Tuesday, June 15, 2010

Grey Mangrove

Last year a friend challenged me to learn the local mangroves. She said that if I could sort out all the shorebirds (which she apparently finds difficult!) then surely I could manage a few mangrove species. So since then I have been looking at all mangroves more carefully and taking photos to record changes I see.
The Grey Mangrove (Avicennia marina) is a tall tree (up to 20M) and more open than many of the other mangrove species. This tree is also called the White Mangrove. This is the kind of mangrove that Grey-tailed Tattlers like to roost in as they have a good view around for any danger that may approach. The tree is notable for the many small pencil shaped breathing roots (pneumataphores) which it sends up all around it and which also extend in lines from the larger underground roots. (The blue color of this photo was a 'trick' of the light caused by the reflection of a very blue sky.)This year there was a very heavy flowering. The flower is small and a yellowish color. It has a sweet perfume like a very ripe fruit. I had noticed this smell over a number of years as I paddled around one area of the bay but had not connected it to this mangrove flower until this year. There were so many flowers on these trees this year that it was impossible not to notice!After the flowers the trees set great numbers of fruit.As they fell from the trees the tides carried them into heaps on the beach.The fruit lay there until germination opened up the outer casing and where the conditions were right the fruit then embedded itself into the sand and mud. It finally sent down roots and pushed up a stem and opened further into developing leaves. Only a few fruit develop like this and conditions must be right for them to grow further. I have noticed ones that opened and rooted last year and they are still only a few inches high after 12 months. (I don't know why I still think of smaller measurements as inches! About 150-200mm in the other measurement!)

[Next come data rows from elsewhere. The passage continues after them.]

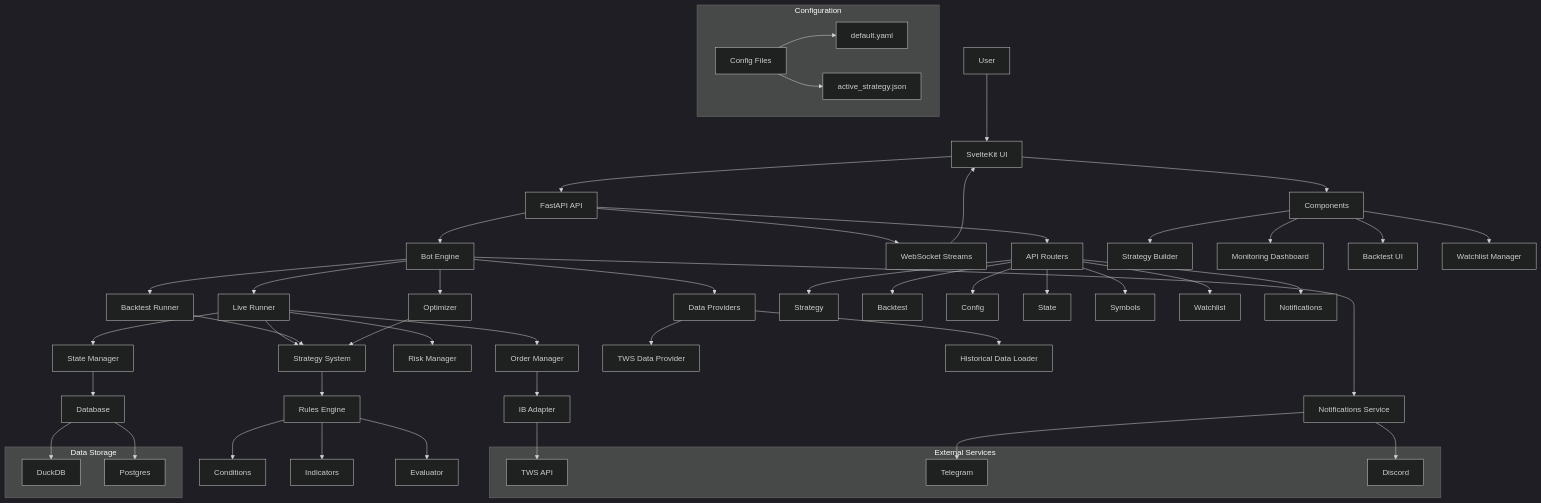
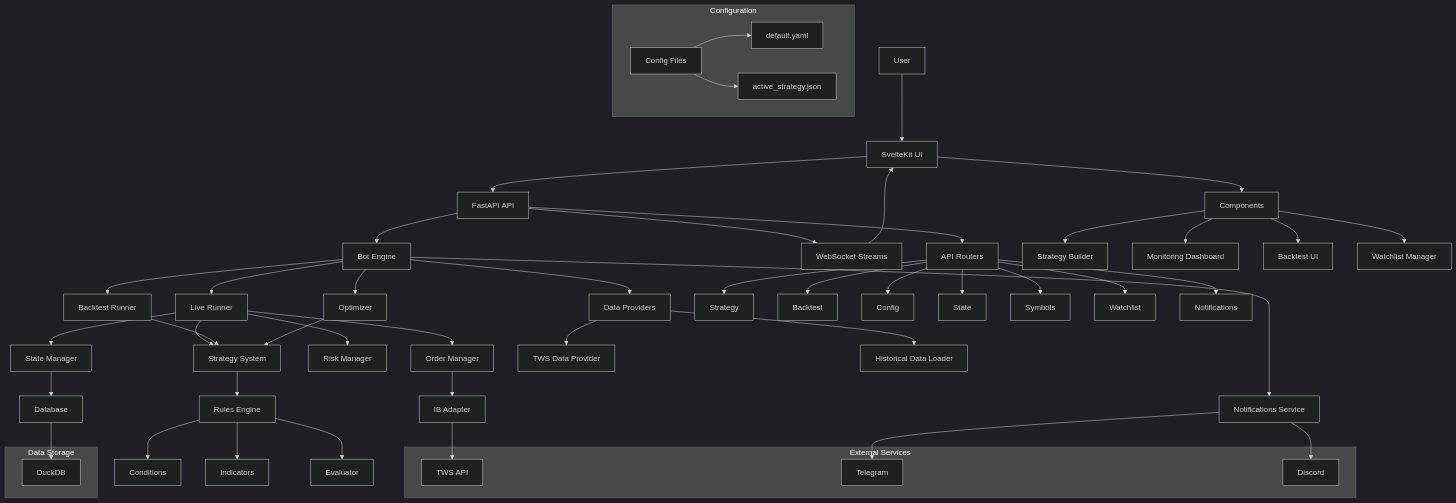
One commit to Boostao/tws_tradingbot changed the diagram in architecture.md. Above: the diagram before and after it, drawn with Mermaid (dark theme). The commit also changed 10 other files, not shown here.

````diff
--- a/architecture.md
+++ b/architecture.md
@@ -5,72 +5,70 @@
 ```mermaid
 graph TD
     A[User] --> B[SvelteKit UI]
     B --> C[FastAPI API]
     C --> D[Bot Engine]
     C --> E[WebSocket Streams]
     E --> B
 
     D --> F[Live Runner]
     D --> G[Backtest Runner]
     D --> H[Optimizer]
 
     F --> I[Strategy System]
     G --> I
     H --> I
 
     I --> J[Rules Engine]
     J --> K[Conditions]
     J --> L[Indicators]
     J --> M[Evaluator]
 
     F --> N[Order Manager]
     F --> O[Risk Manager]
     F --> P[State Manager]
 
     N --> Q[IB Adapter]
     Q --> R[TWS API]
 
     P --> S[Database]
     S --> T[DuckDB]
-    S --> U[Postgres]
 
     D --> V[Data Providers]
     V --> W[TWS Data Provider]
     V --> X[Historical Data Loader]
 
     C --> Y[API Routers]
     Y --> Z[Strategy]
     Y --> AA[Backtest]
     Y --> BB[Config]
     Y --> CC[State]
     Y --> DD[Symbols]
     Y --> EE[Watchlist]
     Y --> FF[Notifications]
 
     B --> GG[Components]
     GG --> HH[Strategy Builder]
     GG --> II[Monitoring Dashboard]
     GG --> JJ[Backtest UI]
     GG --> KK[Watchlist Manager]
 
     D --> LL[Notifications Service]
     LL --> MM[Telegram]
     LL --> NN[Discord]
 
     subgraph "External Services"
         R
         MM
         NN
     end
 
     subgraph "Data Storage"
         T
-        U
     end
 
     subgraph "Configuration"
         OO[Config Files]
         OO --> PP[default.yaml]
         OO --> QQ[active_strategy.json]
     end
 ```
````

Saturday, June 12, 2010

Golden Gleams

Walking beside the bay in the early morning light changes the perception of distance and even shapes. For a few minutes as the sun first comes up even the colors are different. This morning it was a golden world. (Click to enlarge all images.) There was a White-faced Heron (Ardea novaehollandiae) on a little rocky outcrop. As it sprang into the air to fly away it too seemed to change color. The book says that the wing coverts are a pale gray color - something I had never even noticed before. I am not sure if it was just the morning light that made them appear almost white or if it was a variation in the color of this particular bird.A short time later the sun was up and all the colors returned to normal. A bright blue sky enhanced the colors of this Figbird that was feeding up in a paperbark tree.For more bird photos visit the Bird Photography Weekly.

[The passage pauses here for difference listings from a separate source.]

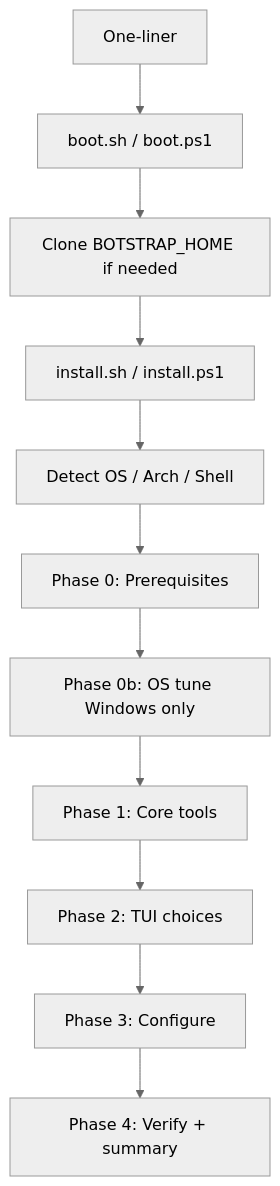
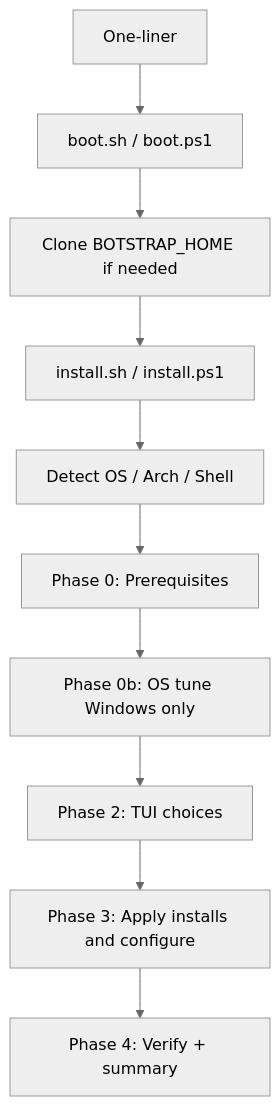
Before and after one commit to an-lee/botstrap: the diagram in docs/ARCHITECTURE.md, drawn with Mermaid (neutral theme). The commit also changed other lines of this file and 39 other files, not shown here.

````diff
--- a/docs/ARCHITECTURE.md
+++ b/docs/ARCHITECTURE.md
@@ -50,13 +50,12 @@
 ```mermaid
 flowchart TD
     A[One-liner] --> B[boot.sh / boot.ps1]
     B --> C[Clone BOTSTRAP_HOME if needed]
     C --> D[install.sh / install.ps1]
     D --> E[Detect OS / Arch / Shell]
     E --> F[Phase 0: Prerequisites]
     F --> F0["Phase 0b: OS tune Windows only"]
-    F0 --> G[Phase 1: Core tools]
-    G --> H[Phase 2: TUI choices]
-    H --> I[Phase 3: Configure]
+    F0 --> H[Phase 2: TUI choices]
+    H --> I[Phase 3: Apply installs and configure]
     I --> J[Phase 4: Verify + summary]
 ```
````
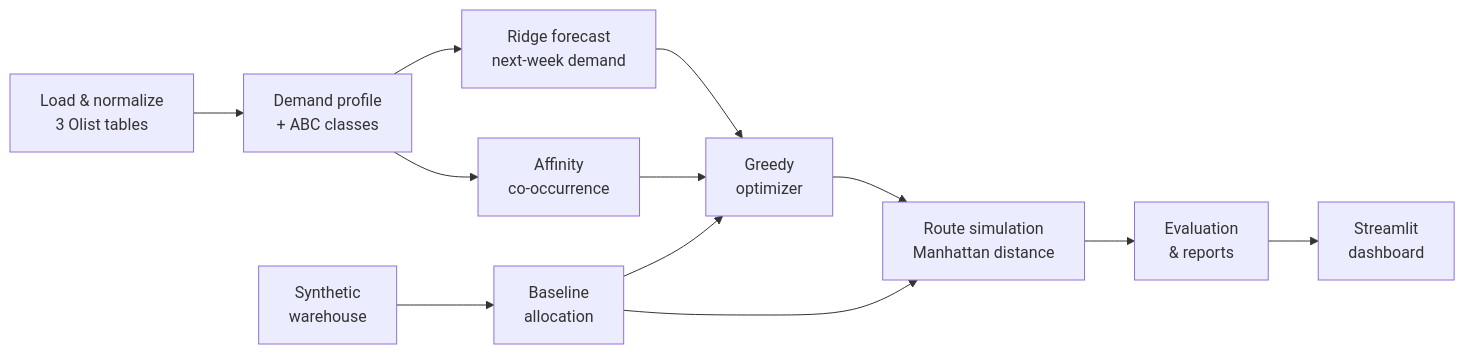
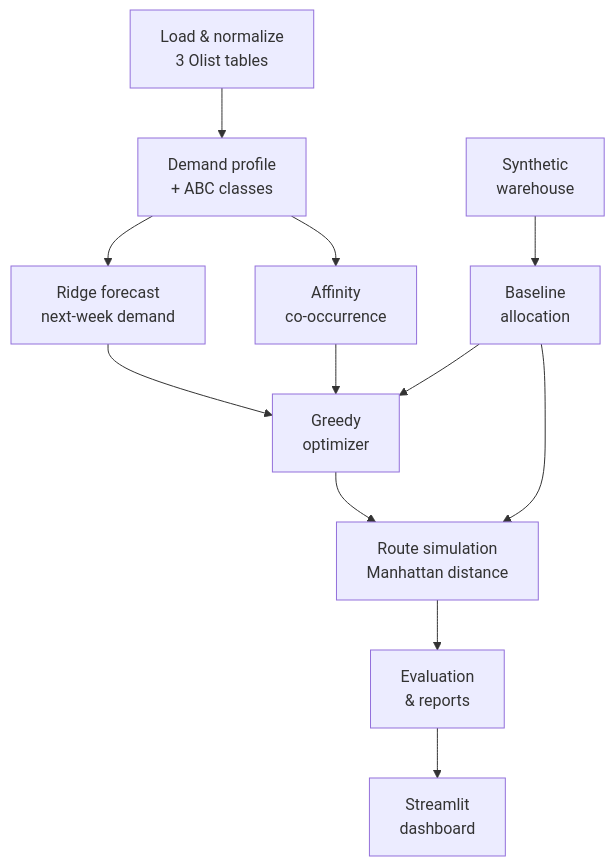
The diagram in README.md (KingMagnusVII/SnakeCharmers), drawn with Mermaid before and after one commit.

````diff
--- a/README.md
+++ b/README.md
@@ -125,14 +125,14 @@
 ```mermaid
-flowchart LR
+flowchart TD
     A[Load & normalize<br/>3 Olist tables] --> B[Demand profile<br/>+ ABC classes]
     B --> C[Ridge forecast<br/>next-week demand]
     B --> D[Affinity<br/>co-occurrence]
     E[Synthetic<br/>warehouse] --> F[Baseline<br/>allocation]
     C --> G[Greedy<br/>optimizer]
     D --> G
     F --> G
     G --> H[Route simulation<br/>Manhattan distance]
     F --> H
     H --> I[Evaluation<br/>& reports]
     I --> J[Streamlit<br/>dashboard]
 ```
````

Sunday, June 6, 2010

Silver Gull

Silver Gulls are very common all round the coast - but sometimes photographing birds catches moments that look like fun! This young gull was having a bath at the edge of the water but it seemed a lot more energetic than the other birds around it.
First it splashed its wings.Then it dived right under a little wave.Finally a good shake all over threw off the drops of water.For more bird photos visit the Bird Photography Weekly.